Wherever "from" turns up in a line of the entries below, that line counts. Say how many such lines there are, with no other words.

Provided records section start

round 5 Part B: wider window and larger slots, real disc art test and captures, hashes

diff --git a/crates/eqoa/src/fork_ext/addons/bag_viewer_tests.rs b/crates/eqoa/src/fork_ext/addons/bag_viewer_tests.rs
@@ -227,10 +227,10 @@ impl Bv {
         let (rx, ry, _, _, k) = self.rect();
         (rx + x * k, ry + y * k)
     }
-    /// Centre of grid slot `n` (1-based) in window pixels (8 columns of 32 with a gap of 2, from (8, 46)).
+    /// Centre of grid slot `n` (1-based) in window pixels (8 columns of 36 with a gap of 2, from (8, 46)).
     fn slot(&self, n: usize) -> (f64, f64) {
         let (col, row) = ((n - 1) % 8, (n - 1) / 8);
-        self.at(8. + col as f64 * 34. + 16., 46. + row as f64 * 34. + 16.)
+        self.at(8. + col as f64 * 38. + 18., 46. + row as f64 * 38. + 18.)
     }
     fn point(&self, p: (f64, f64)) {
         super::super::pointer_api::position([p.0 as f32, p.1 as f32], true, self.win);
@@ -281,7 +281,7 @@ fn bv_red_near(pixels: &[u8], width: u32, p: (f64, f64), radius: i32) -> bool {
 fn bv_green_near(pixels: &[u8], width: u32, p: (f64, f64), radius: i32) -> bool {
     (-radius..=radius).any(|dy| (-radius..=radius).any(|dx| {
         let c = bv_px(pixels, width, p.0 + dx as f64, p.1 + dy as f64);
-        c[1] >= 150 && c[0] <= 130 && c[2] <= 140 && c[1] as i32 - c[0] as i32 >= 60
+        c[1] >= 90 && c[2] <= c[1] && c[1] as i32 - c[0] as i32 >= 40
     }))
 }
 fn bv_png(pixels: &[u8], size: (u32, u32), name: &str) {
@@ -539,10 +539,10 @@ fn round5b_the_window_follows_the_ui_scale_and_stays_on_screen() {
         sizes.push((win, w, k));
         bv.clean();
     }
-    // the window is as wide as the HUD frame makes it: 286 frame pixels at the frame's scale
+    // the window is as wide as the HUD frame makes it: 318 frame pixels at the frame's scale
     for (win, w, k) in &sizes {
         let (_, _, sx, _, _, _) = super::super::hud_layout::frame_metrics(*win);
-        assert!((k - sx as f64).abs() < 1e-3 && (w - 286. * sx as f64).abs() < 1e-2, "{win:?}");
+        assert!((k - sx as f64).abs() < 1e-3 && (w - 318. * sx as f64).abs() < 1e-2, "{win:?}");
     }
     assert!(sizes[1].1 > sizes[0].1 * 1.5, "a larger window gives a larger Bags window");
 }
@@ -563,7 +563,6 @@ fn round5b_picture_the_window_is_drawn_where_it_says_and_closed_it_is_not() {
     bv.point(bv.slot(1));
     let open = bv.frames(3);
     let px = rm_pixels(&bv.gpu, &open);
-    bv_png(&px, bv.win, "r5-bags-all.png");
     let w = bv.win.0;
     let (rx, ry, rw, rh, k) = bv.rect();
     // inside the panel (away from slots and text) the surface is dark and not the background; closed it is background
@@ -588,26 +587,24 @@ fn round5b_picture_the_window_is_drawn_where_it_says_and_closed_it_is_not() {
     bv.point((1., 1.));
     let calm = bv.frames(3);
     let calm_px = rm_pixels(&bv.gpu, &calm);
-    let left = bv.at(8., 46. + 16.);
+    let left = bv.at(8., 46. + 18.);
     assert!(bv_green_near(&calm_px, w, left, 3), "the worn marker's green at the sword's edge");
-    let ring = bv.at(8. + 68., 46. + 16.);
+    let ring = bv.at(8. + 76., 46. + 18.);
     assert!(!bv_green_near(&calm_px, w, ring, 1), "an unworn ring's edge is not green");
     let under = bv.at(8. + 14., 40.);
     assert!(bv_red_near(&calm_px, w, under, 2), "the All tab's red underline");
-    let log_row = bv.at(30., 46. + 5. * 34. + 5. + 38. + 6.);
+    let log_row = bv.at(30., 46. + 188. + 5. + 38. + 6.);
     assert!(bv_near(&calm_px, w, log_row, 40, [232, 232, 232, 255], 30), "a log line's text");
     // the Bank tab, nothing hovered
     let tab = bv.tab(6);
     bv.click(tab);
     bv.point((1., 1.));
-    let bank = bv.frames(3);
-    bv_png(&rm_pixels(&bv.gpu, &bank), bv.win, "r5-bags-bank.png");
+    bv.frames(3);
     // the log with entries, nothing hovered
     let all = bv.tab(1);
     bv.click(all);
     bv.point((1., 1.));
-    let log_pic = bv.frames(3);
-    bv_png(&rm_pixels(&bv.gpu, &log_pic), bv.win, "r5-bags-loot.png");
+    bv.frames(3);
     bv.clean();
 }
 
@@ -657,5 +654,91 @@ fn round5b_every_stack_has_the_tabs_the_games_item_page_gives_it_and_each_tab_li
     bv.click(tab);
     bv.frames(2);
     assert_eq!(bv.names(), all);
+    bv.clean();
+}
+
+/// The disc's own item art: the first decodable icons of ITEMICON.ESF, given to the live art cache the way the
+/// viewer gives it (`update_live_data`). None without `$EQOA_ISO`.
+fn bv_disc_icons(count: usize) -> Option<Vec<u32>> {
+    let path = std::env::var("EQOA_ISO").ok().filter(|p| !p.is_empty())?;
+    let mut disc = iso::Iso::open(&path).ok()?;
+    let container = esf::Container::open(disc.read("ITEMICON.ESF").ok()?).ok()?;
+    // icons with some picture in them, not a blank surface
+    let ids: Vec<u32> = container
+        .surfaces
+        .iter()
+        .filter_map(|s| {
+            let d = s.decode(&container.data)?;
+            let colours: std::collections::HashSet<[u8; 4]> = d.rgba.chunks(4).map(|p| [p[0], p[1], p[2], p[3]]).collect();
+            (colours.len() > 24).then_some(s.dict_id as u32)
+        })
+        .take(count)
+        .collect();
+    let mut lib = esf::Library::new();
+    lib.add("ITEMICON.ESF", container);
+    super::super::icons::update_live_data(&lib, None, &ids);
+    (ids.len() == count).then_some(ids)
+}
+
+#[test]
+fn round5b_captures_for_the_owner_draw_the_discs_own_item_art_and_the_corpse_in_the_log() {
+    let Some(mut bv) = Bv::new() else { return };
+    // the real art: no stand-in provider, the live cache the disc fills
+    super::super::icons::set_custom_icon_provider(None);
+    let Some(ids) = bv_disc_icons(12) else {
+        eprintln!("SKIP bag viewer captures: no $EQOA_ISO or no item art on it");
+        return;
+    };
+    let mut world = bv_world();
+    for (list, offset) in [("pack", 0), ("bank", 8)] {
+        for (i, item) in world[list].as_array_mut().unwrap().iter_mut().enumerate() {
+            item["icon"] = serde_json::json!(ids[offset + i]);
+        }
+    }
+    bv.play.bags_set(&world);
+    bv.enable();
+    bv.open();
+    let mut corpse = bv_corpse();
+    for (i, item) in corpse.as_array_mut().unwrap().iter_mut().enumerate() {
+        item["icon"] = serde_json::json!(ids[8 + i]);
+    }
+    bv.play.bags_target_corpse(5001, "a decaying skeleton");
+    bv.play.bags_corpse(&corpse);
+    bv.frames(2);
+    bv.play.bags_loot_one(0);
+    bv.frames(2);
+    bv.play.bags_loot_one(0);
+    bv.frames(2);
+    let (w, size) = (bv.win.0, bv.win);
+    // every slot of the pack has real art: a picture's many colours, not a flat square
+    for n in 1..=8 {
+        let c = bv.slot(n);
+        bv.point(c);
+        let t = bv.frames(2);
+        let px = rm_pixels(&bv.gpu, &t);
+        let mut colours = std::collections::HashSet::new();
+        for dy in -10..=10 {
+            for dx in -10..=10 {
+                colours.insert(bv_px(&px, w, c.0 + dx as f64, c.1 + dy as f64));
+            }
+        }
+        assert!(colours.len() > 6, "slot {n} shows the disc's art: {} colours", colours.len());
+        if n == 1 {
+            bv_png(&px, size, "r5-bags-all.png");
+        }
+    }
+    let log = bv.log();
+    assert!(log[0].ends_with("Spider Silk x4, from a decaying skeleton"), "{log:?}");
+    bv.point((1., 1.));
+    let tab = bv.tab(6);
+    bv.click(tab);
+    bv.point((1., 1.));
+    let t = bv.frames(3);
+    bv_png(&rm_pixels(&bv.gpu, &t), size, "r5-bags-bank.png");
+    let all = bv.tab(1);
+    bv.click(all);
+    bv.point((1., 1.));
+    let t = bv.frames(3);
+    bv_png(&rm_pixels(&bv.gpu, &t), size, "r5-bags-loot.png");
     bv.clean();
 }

Provided records section end

Solution
4